### ASSIGNMENT
The expected result is an exact restatement of the data, free of pictures.

### Dataset items

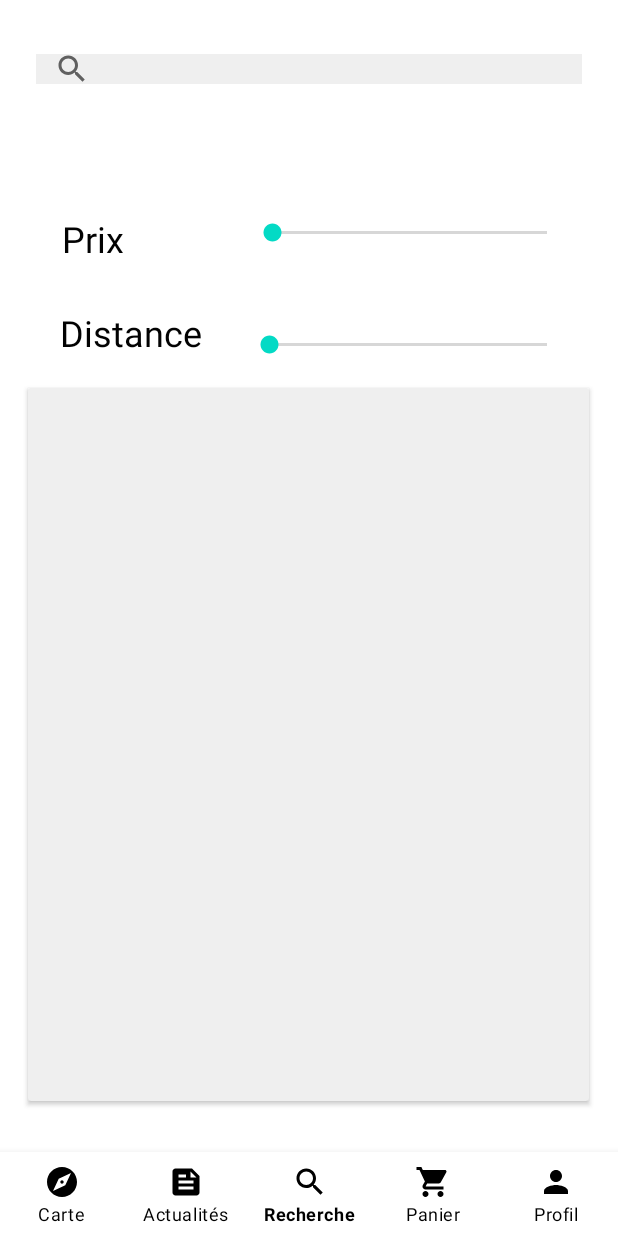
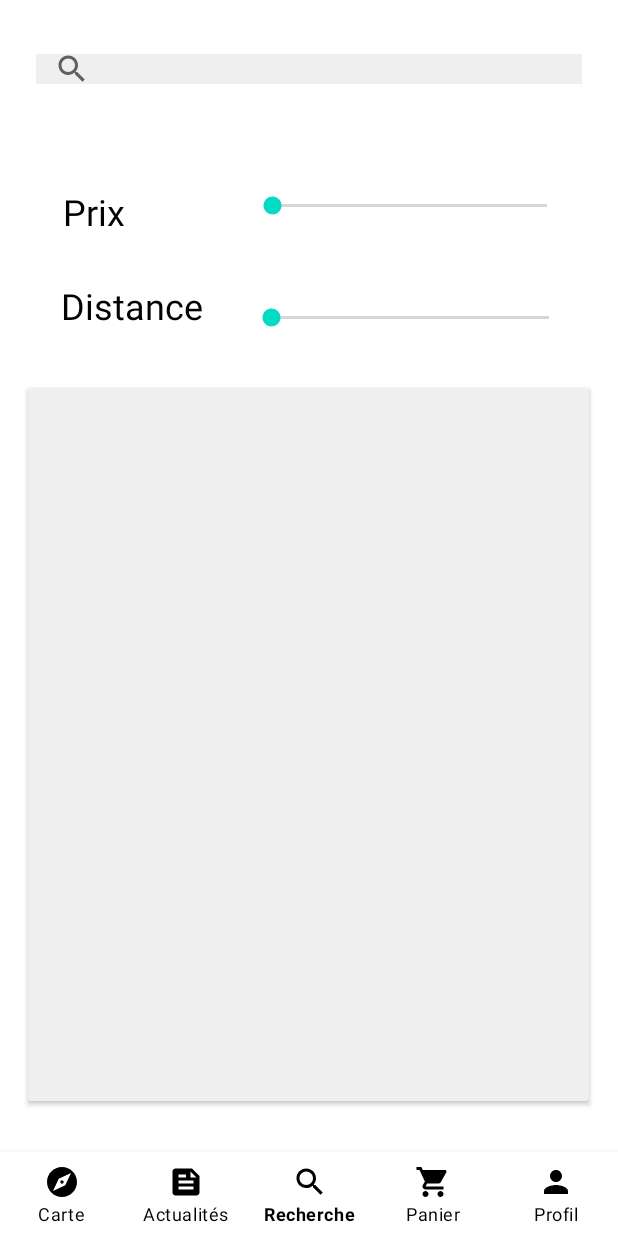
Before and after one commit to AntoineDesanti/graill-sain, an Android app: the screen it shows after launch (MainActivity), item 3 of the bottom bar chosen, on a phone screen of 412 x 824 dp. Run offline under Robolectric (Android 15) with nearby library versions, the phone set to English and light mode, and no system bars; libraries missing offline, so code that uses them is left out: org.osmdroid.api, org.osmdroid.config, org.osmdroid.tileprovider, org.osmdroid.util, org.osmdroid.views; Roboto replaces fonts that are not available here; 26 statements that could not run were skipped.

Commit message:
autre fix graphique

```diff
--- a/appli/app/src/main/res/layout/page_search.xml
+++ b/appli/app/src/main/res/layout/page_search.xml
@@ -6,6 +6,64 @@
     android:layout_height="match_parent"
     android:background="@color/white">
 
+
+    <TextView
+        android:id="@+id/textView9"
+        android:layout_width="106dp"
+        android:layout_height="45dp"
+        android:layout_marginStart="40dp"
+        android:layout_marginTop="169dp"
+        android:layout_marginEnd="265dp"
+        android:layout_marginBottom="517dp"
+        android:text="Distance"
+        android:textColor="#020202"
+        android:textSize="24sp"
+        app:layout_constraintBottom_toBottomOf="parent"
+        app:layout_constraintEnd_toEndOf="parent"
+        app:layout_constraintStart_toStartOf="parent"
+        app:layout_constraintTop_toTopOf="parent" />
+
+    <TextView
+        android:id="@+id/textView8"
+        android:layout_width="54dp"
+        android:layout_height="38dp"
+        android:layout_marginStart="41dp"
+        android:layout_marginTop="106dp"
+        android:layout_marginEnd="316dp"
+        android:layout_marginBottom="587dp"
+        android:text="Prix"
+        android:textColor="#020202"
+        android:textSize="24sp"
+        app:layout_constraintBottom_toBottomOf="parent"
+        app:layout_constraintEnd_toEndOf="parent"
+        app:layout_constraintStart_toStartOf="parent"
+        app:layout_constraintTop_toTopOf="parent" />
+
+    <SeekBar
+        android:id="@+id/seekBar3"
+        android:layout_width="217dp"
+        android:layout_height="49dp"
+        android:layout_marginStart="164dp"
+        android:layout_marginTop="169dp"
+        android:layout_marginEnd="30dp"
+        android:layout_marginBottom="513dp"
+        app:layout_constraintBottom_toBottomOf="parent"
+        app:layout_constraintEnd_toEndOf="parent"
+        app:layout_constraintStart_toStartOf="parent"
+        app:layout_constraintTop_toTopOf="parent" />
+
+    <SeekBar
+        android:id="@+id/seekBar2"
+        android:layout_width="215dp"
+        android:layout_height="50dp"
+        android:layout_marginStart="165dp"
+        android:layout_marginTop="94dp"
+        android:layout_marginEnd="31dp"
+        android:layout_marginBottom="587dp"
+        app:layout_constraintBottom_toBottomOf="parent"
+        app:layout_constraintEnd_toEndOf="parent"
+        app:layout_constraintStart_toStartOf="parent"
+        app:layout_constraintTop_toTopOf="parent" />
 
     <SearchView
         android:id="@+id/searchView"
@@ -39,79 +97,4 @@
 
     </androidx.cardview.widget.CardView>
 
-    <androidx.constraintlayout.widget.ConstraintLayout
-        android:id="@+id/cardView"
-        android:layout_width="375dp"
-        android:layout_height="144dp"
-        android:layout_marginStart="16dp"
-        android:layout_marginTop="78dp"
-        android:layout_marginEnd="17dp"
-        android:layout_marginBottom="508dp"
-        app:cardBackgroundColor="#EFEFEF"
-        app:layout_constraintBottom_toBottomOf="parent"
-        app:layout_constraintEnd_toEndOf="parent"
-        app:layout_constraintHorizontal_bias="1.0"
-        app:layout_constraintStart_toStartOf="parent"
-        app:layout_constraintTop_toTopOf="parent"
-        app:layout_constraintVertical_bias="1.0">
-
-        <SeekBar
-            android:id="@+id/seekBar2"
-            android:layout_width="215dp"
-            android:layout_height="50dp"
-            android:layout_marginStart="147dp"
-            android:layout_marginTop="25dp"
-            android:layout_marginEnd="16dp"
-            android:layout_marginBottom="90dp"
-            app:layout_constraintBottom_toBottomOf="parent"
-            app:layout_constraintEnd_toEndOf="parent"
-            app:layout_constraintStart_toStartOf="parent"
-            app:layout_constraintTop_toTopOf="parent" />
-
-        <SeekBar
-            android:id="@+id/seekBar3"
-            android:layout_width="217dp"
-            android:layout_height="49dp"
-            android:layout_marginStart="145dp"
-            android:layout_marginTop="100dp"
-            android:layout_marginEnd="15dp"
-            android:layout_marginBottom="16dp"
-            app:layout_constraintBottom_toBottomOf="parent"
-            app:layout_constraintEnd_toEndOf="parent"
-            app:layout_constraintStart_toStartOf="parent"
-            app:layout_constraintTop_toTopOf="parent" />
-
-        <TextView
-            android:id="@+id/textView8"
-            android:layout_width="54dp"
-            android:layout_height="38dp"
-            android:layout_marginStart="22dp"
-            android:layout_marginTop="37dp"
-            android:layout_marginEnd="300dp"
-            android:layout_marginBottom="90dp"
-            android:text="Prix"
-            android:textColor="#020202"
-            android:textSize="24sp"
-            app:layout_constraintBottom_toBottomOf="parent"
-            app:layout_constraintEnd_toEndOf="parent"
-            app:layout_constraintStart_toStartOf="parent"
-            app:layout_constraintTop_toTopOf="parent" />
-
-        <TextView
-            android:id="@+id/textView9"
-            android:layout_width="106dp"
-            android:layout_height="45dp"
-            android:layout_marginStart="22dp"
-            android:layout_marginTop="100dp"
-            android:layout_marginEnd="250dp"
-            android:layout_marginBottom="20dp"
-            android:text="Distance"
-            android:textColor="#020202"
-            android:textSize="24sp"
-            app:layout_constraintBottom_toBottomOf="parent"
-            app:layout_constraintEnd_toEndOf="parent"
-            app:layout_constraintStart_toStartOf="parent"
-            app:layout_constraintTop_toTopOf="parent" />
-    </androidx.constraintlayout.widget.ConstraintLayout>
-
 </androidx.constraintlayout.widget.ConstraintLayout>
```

### RESULT
Before and after one commit to AntoineDesanti/graill-sain, an Android app: the screen it shows after launch (MainActivity), item 3 of the bottom bar chosen, on a phone screen of 412 x 824 dp. Run offline under Robolectric (Android 15) with nearby library versions, the phone set to English and light mode, and no system bars; libraries missing offline, so code that uses them is left out: org.osmdroid.api, org.osmdroid.config, org.osmdroid.tileprovider, org.osmdroid.util, org.osmdroid.views; Roboto replaces fonts that are not available here; 26 statements that could not run were skipped.

Commit message:
autre fix graphique

```diff
--- a/appli/app/src/main/res/layout/page_search.xml
+++ b/appli/app/src/main/res/layout/page_search.xml
@@ -6,6 +6,64 @@
     android:layout_height="match_parent"
     android:background="@color/white">
 
+
+    <TextView
+        android:id="@+id/textView9"
+        android:layout_width="106dp"
+        android:layout_height="45dp"
+        android:layout_marginStart="40dp"
+        android:layout_marginTop="169dp"
+        android:layout_marginEnd="265dp"
+        android:layout_marginBottom="517dp"
+        android:text="Distance"
+        android:textColor="#020202"
+        android:textSize="24sp"
+        app:layout_constraintBottom_toBottomOf="parent"
+        app:layout_constraintEnd_toEndOf="parent"
+        app:layout_constraintStart_toStartOf="parent"
+        app:layout_constraintTop_toTopOf="parent" />
+
+    <TextView
+        android:id="@+id/textView8"
+        android:layout_width="54dp"
+        android:layout_height="38dp"
+        android:layout_marginStart="41dp"
+        android:layout_marginTop="106dp"
+        android:layout_marginEnd="316dp"
+        android:layout_marginBottom="587dp"
+        android:text="Prix"
+        android:textColor="#020202"
+        android:textSize="24sp"
+        app:layout_constraintBottom_toBottomOf="parent"
+        app:layout_constraintEnd_toEndOf="parent"
+        app:layout_constraintStart_toStartOf="parent"
+        app:layout_constraintTop_toTopOf="parent" />
+
+    <SeekBar
+        android:id="@+id/seekBar3"
+        android:layout_width="217dp"
+        android:layout_height="49dp"
+        android:layout_marginStart="164dp"
+        android:layout_marginTop="169dp"
+        android:layout_marginEnd="30dp"
+        android:layout_marginBottom="513dp"
+        app:layout_constraintBottom_toBottomOf="parent"
+        app:layout_constraintEnd_toEndOf="parent"
+        app:layout_constraintStart_toStartOf="parent"
+        app:layout_constraintTop_toTopOf="parent" />
+
+    <SeekBar
+        android:id="@+id/seekBar2"
+        android:layout_width="215dp"
+        android:layout_height="50dp"
+        android:layout_marginStart="165dp"
+        android:layout_marginTop="94dp"
+        android:layout_marginEnd="31dp"
+        android:layout_marginBottom="587dp"
+        app:layout_constraintBottom_toBottomOf="parent"
+        app:layout_constraintEnd_toEndOf="parent"
+        app:layout_constraintStart_toStartOf="parent"
+        app:layout_constraintTop_toTopOf="parent" />
 
     <SearchView
         android:id="@+id/searchView"
@@ -39,79 +97,4 @@
 
     </androidx.cardview.widget.CardView>
 
-    <androidx.constraintlayout.widget.ConstraintLayout
-        android:id="@+id/cardView"
-        android:layout_width="375dp"
-        android:layout_height="144dp"
-        android:layout_marginStart="16dp"
-        android:layout_marginTop="78dp"
-        android:layout_marginEnd="17dp"
-        android:layout_marginBottom="508dp"
-        app:cardBackgroundColor="#EFEFEF"
-        app:layout_constraintBottom_toBottomOf="parent"
-        app:layout_constraintEnd_toEndOf="parent"
-        app:layout_constraintHorizontal_bias="1.0"
-        app:layout_constraintStart_toStartOf="parent"
-        app:layout_constraintTop_toTopOf="parent"
-        app:layout_constraintVertical_bias="1.0">
-
-        <SeekBar
-            android:id="@+id/seekBar2"
-            android:layout_width="215dp"
-            android:layout_height="50dp"
-            android:layout_marginStart="147dp"
-            android:layout_marginTop="25dp"
-            android:layout_marginEnd="16dp"
-            android:layout_marginBottom="90dp"
-            app:layout_constraintBottom_toBottomOf="parent"
-            app:layout_constraintEnd_toEndOf="parent"
-            app:layout_constraintStart_toStartOf="parent"
-            app:layout_constraintTop_toTopOf="parent" />
-
-        <SeekBar
-            android:id="@+id/seekBar3"
-            android:layout_width="217dp"
-            android:layout_height="49dp"
-            android:layout_marginStart="145dp"
-            android:layout_marginTop="100dp"
-            android:layout_marginEnd="15dp"
-            android:layout_marginBottom="16dp"
-            app:layout_constraintBottom_toBottomOf="parent"
-            app:layout_constraintEnd_toEndOf="parent"
-            app:layout_constraintStart_toStartOf="parent"
-            app:layout_constraintTop_toTopOf="parent" />
-
-        <TextView
-            android:id="@+id/textView8"
-            android:layout_width="54dp"
-            android:layout_height="38dp"
-            android:layout_marginStart="22dp"
-            android:layout_marginTop="37dp"
-            android:layout_marginEnd="300dp"
-            android:layout_marginBottom="90dp"
-            android:text="Prix"
-            android:textColor="#020202"
-            android:textSize="24sp"
-            app:layout_constraintBottom_toBottomOf="parent"
-            app:layout_constraintEnd_toEndOf="parent"
-            app:layout_constraintStart_toStartOf="parent"
-            app:layout_constraintTop_toTopOf="parent" />
-
-        <TextView
-            android:id="@+id/textView9"
-            android:layout_width="106dp"
-            android:layout_height="45dp"
-            android:layout_marginStart="22dp"
-            android:layout_marginTop="100dp"
-            android:layout_marginEnd="250dp"
-            android:layout_marginBottom="20dp"
-            android:text="Distance"
-            android:textColor="#020202"
-            android:textSize="24sp"
-            app:layout_constraintBottom_toBottomOf="parent"
-            app:layout_constraintEnd_toEndOf="parent"
-            app:layout_constraintStart_toStartOf="parent"
-            app:layout_constraintTop_toTopOf="parent" />
-    </androidx.constraintlayout.widget.ConstraintLayout>
-
 </androidx.constraintlayout.widget.ConstraintLayout>
```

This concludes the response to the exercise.